The new geocentrists have boxed themselves in. Or, to use the analogy I have used before, they’re like a monkey who has shoved his hand into a priceless Ming vase in order to grab a pebble. The priceless vase is the Catholic Faith. The pebble is geocentrism. They think that the pebble is so very precious. They play up its importance at every turn. They consider it their God-dictated duty to spread the gospel of geocentrism. And they claim that it is the official teaching of the Catholic Church.
The solution to the whole problem, the way to get the hand out of the vase without destroying it is simply to see that the Catholic Church has never taught geocentrism as a matter of faith. The Fathers of the Church did not do so (see here, here, and here.) The Roman Catechism doesn’t do so (see here and here.) The seventeenth-century decrees on the issue, when interpreted strictly according to the Catholic Church’s own canonical norms don’t do so either (here).
If the geocentrists refuse to follow the Church’s Magisterium, if they refuse to acknowledge that the Catholic Church does not teach geocentrism as a matter of faith, then the only way to hang on to their “prize” is to smash the priceless vase, the Catholic Faith itself. As we’ve seen in Part 1 and Part 2 of this essay, that’s basically what they do.
The new geocentrists must decide. The only way they can maintain their supposed contradiction between the seventeenth-century decrees and the words and actions of Magisterium since that time is if they reject the Church’s norms of strict canonical interpretation. If they do that, they just as clearly have themselves fallen into a heresy formally defined in Auctorem Fidei by Pope Pius VI. Conversely, if they accept the Church’s own norms of strict canonical interpretation, they can free themselves from the heresy to which their position inevitably leads. These same principles eliminate the anomaly they insist exists between the seventeenth-century decrees and later magisterial acts that give freedom to Catholics to hold non-geocentric views. In short, they must abandon their insistence that geocentrism has been and remains official Church teaching, or else fall into heresy themselves.

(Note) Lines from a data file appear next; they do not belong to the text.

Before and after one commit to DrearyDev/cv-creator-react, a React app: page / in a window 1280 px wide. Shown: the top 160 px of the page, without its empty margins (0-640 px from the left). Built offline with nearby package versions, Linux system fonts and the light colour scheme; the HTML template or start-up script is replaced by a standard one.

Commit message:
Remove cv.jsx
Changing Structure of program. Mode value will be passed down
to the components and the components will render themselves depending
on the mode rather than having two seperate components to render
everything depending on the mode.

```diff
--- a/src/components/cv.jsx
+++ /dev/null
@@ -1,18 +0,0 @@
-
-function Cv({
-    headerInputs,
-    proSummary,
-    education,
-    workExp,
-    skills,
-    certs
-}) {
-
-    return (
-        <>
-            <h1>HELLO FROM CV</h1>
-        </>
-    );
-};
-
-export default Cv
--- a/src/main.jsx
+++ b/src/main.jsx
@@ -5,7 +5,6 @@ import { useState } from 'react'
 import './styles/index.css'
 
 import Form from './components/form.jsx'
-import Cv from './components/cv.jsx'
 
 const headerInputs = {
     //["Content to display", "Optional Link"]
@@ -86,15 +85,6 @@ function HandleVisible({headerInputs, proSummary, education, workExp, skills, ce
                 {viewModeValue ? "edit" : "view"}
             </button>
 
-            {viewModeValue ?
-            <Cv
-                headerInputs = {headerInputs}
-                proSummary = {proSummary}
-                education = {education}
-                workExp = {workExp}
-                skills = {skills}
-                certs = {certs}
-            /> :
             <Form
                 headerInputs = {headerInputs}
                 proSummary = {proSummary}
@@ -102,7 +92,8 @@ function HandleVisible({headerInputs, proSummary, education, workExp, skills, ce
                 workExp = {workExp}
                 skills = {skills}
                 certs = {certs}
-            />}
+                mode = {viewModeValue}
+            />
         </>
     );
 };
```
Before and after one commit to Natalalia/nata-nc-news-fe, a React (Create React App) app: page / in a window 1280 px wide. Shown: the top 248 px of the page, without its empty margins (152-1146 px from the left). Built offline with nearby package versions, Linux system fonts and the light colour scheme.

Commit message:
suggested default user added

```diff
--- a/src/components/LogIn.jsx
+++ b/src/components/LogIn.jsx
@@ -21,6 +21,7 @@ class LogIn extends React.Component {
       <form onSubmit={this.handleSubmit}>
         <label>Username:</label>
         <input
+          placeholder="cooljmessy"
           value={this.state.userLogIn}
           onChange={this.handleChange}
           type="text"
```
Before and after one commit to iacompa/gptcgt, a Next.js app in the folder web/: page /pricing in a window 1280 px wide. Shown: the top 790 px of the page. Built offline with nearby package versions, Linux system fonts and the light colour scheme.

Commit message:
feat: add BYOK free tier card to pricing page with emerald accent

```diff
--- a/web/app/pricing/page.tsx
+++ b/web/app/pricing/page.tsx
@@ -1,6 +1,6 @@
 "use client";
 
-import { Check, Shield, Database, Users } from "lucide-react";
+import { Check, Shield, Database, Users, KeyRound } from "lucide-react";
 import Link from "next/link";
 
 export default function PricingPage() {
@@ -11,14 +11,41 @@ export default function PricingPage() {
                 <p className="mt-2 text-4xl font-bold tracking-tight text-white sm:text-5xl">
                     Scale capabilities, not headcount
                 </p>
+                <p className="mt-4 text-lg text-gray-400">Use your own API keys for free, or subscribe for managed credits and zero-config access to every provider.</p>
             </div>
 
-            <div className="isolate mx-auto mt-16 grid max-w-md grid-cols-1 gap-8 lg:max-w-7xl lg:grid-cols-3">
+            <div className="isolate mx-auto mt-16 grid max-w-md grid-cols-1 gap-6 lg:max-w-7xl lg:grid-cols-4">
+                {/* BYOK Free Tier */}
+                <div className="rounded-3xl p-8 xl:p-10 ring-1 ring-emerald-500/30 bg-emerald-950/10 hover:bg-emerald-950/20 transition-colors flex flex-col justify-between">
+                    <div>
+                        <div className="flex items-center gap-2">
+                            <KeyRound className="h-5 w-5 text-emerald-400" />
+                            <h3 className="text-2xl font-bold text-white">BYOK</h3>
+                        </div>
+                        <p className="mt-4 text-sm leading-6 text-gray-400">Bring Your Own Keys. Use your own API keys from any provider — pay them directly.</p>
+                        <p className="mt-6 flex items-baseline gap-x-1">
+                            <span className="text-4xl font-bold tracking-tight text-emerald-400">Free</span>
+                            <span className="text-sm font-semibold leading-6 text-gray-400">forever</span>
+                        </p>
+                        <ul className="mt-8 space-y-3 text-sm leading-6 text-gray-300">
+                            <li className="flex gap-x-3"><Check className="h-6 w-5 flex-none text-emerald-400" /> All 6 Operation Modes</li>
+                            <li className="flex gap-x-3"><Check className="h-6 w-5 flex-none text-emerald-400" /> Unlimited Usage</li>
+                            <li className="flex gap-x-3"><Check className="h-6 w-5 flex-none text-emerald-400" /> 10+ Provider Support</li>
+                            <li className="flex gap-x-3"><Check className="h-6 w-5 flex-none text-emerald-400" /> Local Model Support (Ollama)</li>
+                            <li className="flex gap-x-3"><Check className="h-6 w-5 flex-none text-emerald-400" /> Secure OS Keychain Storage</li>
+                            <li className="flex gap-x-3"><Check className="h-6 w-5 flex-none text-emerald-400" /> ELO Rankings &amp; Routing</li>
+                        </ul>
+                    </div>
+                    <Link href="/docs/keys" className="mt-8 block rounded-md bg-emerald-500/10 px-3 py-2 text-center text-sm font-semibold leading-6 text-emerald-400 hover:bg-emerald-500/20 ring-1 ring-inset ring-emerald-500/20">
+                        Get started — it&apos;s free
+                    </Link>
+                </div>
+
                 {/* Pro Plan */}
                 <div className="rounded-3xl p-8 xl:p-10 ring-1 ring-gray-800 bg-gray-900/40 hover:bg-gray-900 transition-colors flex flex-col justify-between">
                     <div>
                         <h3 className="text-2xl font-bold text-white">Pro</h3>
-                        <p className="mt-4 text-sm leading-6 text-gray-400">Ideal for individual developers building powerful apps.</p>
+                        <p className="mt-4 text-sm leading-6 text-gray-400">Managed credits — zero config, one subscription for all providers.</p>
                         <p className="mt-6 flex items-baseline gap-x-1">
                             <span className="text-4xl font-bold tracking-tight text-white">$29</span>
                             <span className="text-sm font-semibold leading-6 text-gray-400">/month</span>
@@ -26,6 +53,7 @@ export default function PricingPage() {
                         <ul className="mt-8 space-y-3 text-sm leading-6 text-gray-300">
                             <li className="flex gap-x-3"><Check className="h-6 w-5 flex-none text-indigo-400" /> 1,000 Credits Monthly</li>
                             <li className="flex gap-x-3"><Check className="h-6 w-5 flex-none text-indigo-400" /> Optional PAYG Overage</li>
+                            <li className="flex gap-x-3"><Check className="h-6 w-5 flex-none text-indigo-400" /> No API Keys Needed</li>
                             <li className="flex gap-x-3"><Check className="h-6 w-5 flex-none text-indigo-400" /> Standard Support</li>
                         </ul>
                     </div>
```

Yet again the choice comes down to this stark question: Who are you going to follow, the Catholic Church or the new geocentrists? It’s one or the other.